Some auto industry wags have started to call the Roadster by another name – the “Brickster.” That’s because when the car is immobilized due to the death of the battery, it becomes completely inoperable — basically thousands of pounds of dead weight.

Owners who face the misfortune of a full battery discharge will come to find out that conventional towing won’t work because the car’s wheels won’t even turn. Instead, they’ll have to figure out a way to lift the entire vehicle onto a flatbed truck for towing and repair … in the process spending additional hundreds (or thousands) of dollars in towing fees.

And lest people think that the battery depletion occurs only because of stupidity on owners’ part in forgetting to plug their vehicle in … not so fast. In some instances cars were plugged in but the electrical charge wasn’t strong enough to charge the battery, perhaps because an extension cord was too long.

And considering the hefty ~$109,000 sticker price of a Roadster, it’s disappointing to discover that the vehicle’s battery can become fully discharged in as little as one week’s time. Good luck with that if you find yourself stuck somewhere that’s not in close proximity to an electrical power source.

And for people parking their Roadster at the airport lot during a family vacation … better just hope that the charging mechanism is working properly. Either that, or have someone check up on your vehicle several times during your trip, lest your vacation ends up costing you an additional forty-grand.

The Tesla cautionary tale is yet another example of the disconnect that exists between the promise of clean energy and the practical challenges of turning it into reality.

To begin with, at ~$109,000 a pop, how many consumers can even afford the cost of a Roadster? And how many people who could afford the vehicle will actually plan to sink their hard-earned cash into a product that possesses such fatal design flaws? Even gas pump prices of $7 or $8 per gallon won’t change that dynamic.

Tesla has sold only ~2,500 Roadsters so far. But its aggressive plans call for manufacturing ~25,000 of its new Model S Roadsters by the end of 2013.

The company’s optimistic forecasts are based on the belief that the Model S’s lower price tag of ~$50,000 will attract a new and larger crop of consumers.

But I wonder if that will actually happen.
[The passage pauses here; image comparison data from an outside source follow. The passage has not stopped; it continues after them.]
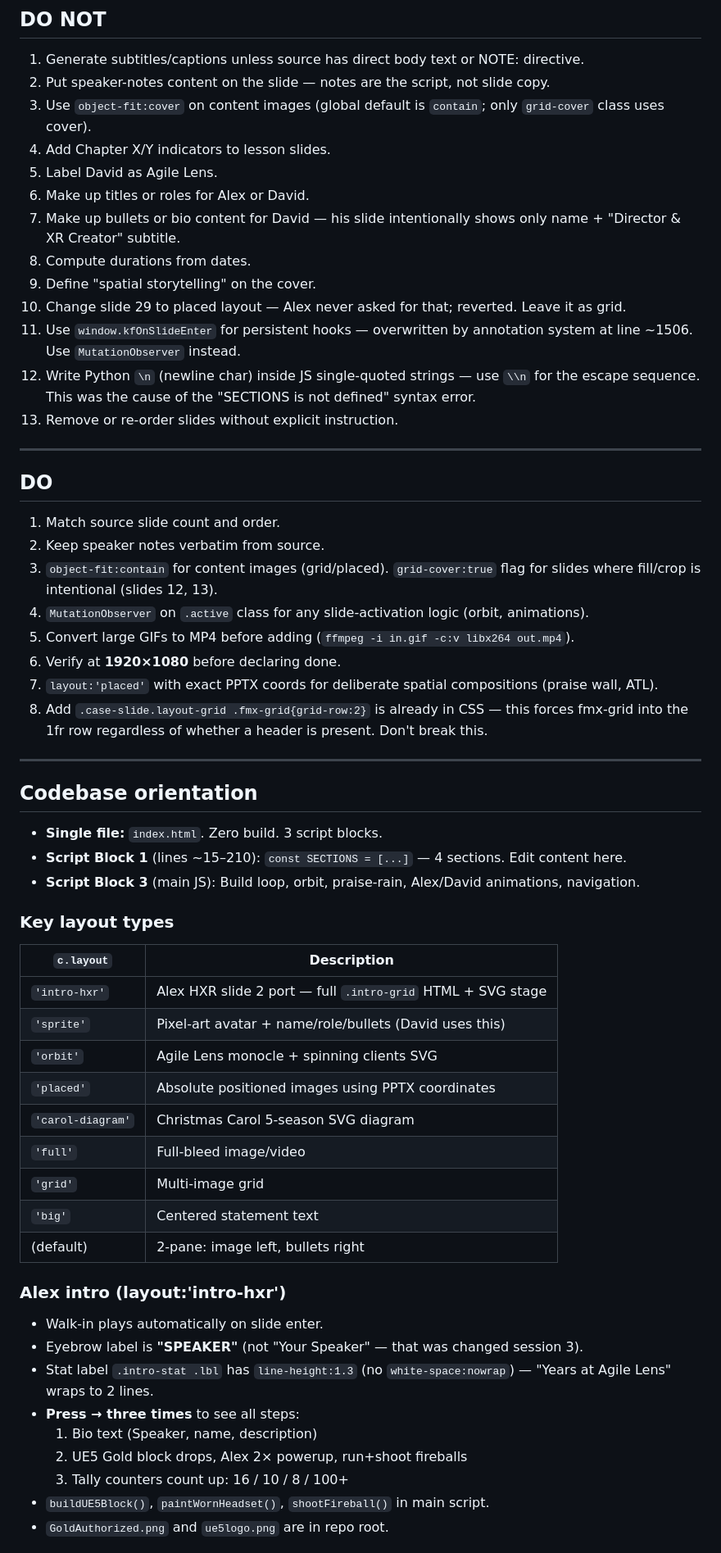
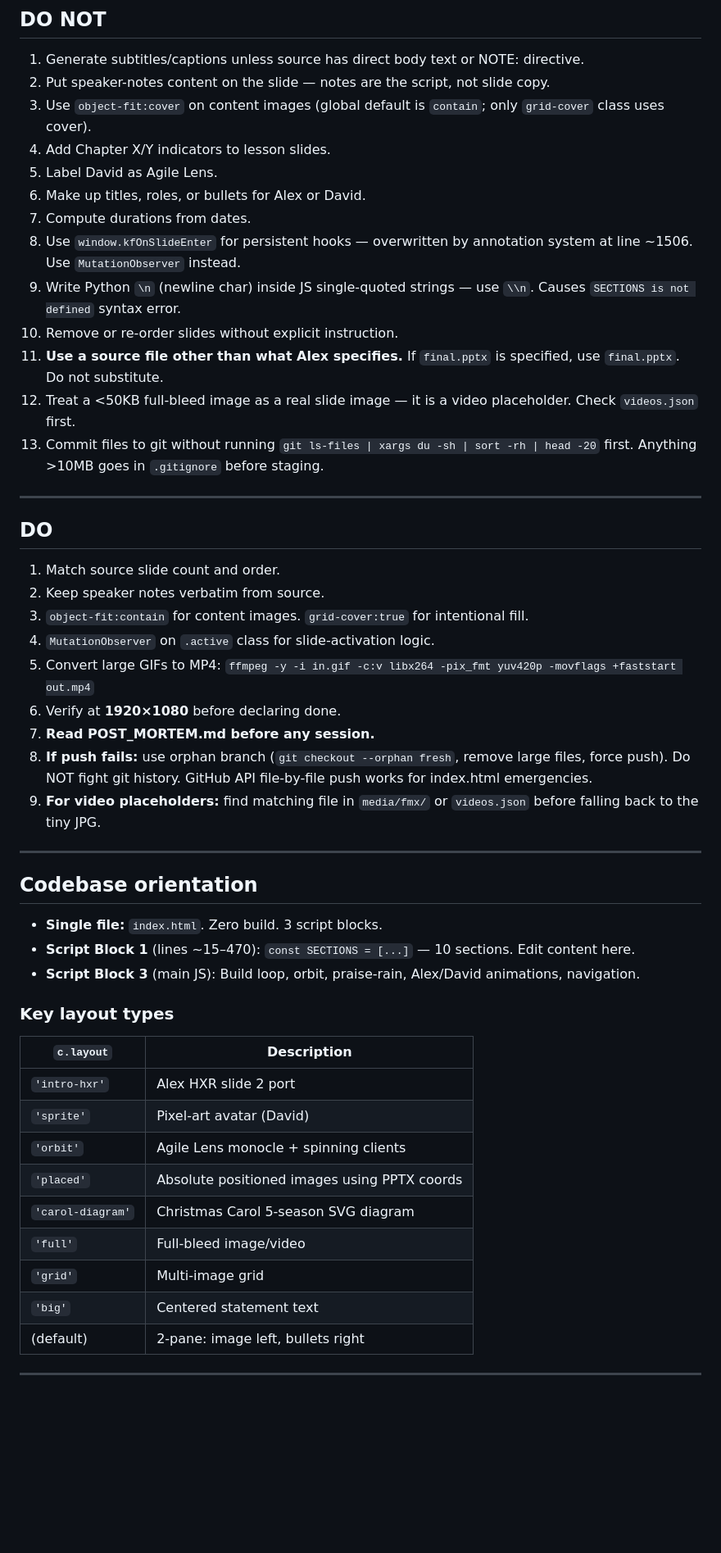
Before and after one commit to ibrews/fmx-2026-spatial-storytelling, a Markdown page: HANDOFF_PROMPT.md, the part around one of its changes. Shown at 82% size. GitHub-like rendering; blank space fills up the shorter version.

```diff
--- a/HANDOFF_PROMPT.md
+++ b/HANDOFF_PROMPT.md
@@ -61,14 +95,14 @@
 3. Use `object-fit:cover` on content images (global default is `contain`; only `grid-cover` class uses cover).
 4. Add Chapter X/Y indicators to lesson slides.
 5. Label David as Agile Lens.
-6. Make up titles or roles for Alex or David.
-7. Make up bullets or bio content for David — his slide intentionally shows only name + "Director & XR Creator" subtitle.
-8. Compute durations from dates.
-9. Define "spatial storytelling" on the cover.
-10. Change slide 29 to placed layout — Alex never asked for that; reverted. Leave it as grid.
-11. Use `window.kfOnSlideEnter` for persistent hooks — overwritten by annotation system at line ~1506. Use `MutationObserver` instead.
-12. Write Python `\n` (newline char) inside JS single-quoted strings — use `\\n` for the escape sequence. This was the cause of the "SECTIONS is not defined" syntax error.
-13. Remove or re-order slides without explicit instruction.
+6. Make up titles, roles, or bullets for Alex or David.
+7. Compute durations from dates.
+8. Use `window.kfOnSlideEnter` for persistent hooks — overwritten by annotation system at line ~1506. Use `MutationObserver` instead.
+9. Write Python `\n` (newline char) inside JS single-quoted strings — use `\\n`. Causes `SECTIONS is not defined` syntax error.
+10. Remove or re-order slides without explicit instruction.
+11. **Use a source file other than what Alex specifies.** If `final.pptx` is specified, use `final.pptx`. Do not substitute.
+12. Treat a <50KB full-bleed image as a real slide image — it is a video placeholder. Check `videos.json` first.
+13. Commit files to git without running `git ls-files | xargs du -sh | sort -rh | head -20` first. Anything >10MB goes in `.gitignore` before staging.
 
 ---
 
@@ -76,42 +110,34 @@
 
 1. Match source slide count and order.
 2. Keep speaker notes verbatim from source.
-3. `object-fit:contain` for content images (grid/placed). `grid-cover:true` flag for slides where fill/crop is intentional (slides 12, 13).
-4. `MutationObserver` on `.active` class for any slide-activation logic (orbit, animations).
-5. Convert large GIFs to MP4 before adding (`ffmpeg -i in.gif -c:v libx264 out.mp4`).
+3. `object-fit:contain` for content images. `grid-cover:true` for intentional fill.
+4. `MutationObserver` on `.active` class for slide-activation logic.
+5. Convert large GIFs to MP4: `ffmpeg -y -i in.gif -c:v libx264 -pix_fmt yuv420p -movflags +faststart out.mp4`
 6. Verify at **1920×1080** before declaring done.
-7. `layout:'placed'` with exact PPTX coords for deliberate spatial compositions (praise wall, ATL).
-8. Add `.case-slide.layout-grid .fmx-grid{grid-row:2}` is already in CSS — this forces fmx-grid into the 1fr row regardless of whether a header is present. Don't break this.
+7. **Read POST_MORTEM.md before any session.**
+8. **If push fails:** use orphan branch (`git checkout --orphan fresh`, remove large files, force push). Do NOT fight git history. GitHub API file-by-file push works for index.html emergencies.
+9. **For video placeholders:** find matching file in `media/fmx/` or `videos.json` before falling back to the tiny JPG.
 
 ---
 
 ## Codebase orientation
 
 - **Single file:** `index.html`. Zero build. 3 script blocks.
-- **Script Block 1** (lines ~15–210): `const SECTIONS = [...]` — 4 sections. Edit content here.
+- **Script Block 1** (lines ~15–470): `const SECTIONS = [...]` — 10 sections. Edit content here.
 - **Script Block 3** (main JS): Build loop, orbit, praise-rain, Alex/David animations, navigation.
 
 ### Key layout types
 | `c.layout` | Description |
 |---|---|
-| `'intro-hxr'` | Alex HXR slide 2 port — full `.intro-grid` HTML + SVG stage |
-| `'sprite'` | Pixel-art avatar + name/role/bullets (David uses this) |
-| `'orbit'` | Agile Lens monocle + spinning clients SVG |
-| `'placed'` | Absolute positioned images using PPTX coordinates |
+| `'intro-hxr'` | Alex HXR slide 2 port |
+| `'sprite'` | Pixel-art avatar (David) |
+| `'orbit'` | Agile Lens monocle + spinning clients |
+| `'placed'` | Absolute positioned images using PPTX coords |
 | `'carol-diagram'` | Christmas Carol 5-season SVG diagram |
 | `'full'` | Full-bleed image/video |
 | `'grid'` | Multi-image grid |
 | `'big'` | Centered statement text |
 | (default) | 2-pane: image left, bullets right |
 
-### Alex intro (layout:'intro-hxr')
-- Walk-in plays automatically on slide enter.
-- Eyebrow label is **"SPEAKER"** (not "Your Speaker" — that was changed session 3).
-- Stat label `.intro-stat .lbl` has `line-height:1.3` (no `white-space:nowrap`) — "Years at Agile Lens" wraps to 2 lines.
-- **Press → three times** to see all steps:
-  1. Bio text (Speaker, name, description)
-  2. UE5 Gold block drops, Alex 2× powerup, run+shoot fireballs
-  3. Tally counters count up: 16 / 10 / 8 / 100+
-- `buildUE5Block()`, `paintWornHeadset()`, `shootFireball()` in main script.
-- `GoldAuthorized.png` and `ue5logo.png` are in repo root.
+---
 
```
Also changed, not shown: other parts of HANDOFF_PROMPT.md (+81 -118 lines).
After all, the sticker price remains high … and the “battery bricking” issue will only become more apparent to consumers as more Roadster vehicles end up on the highway.

Time will tell whether the Tesla Roadster’s fortunes will soar to new heights … or sink under its own (dead)weight. Maybe it’s worth making a $40,000 bet on the outcome.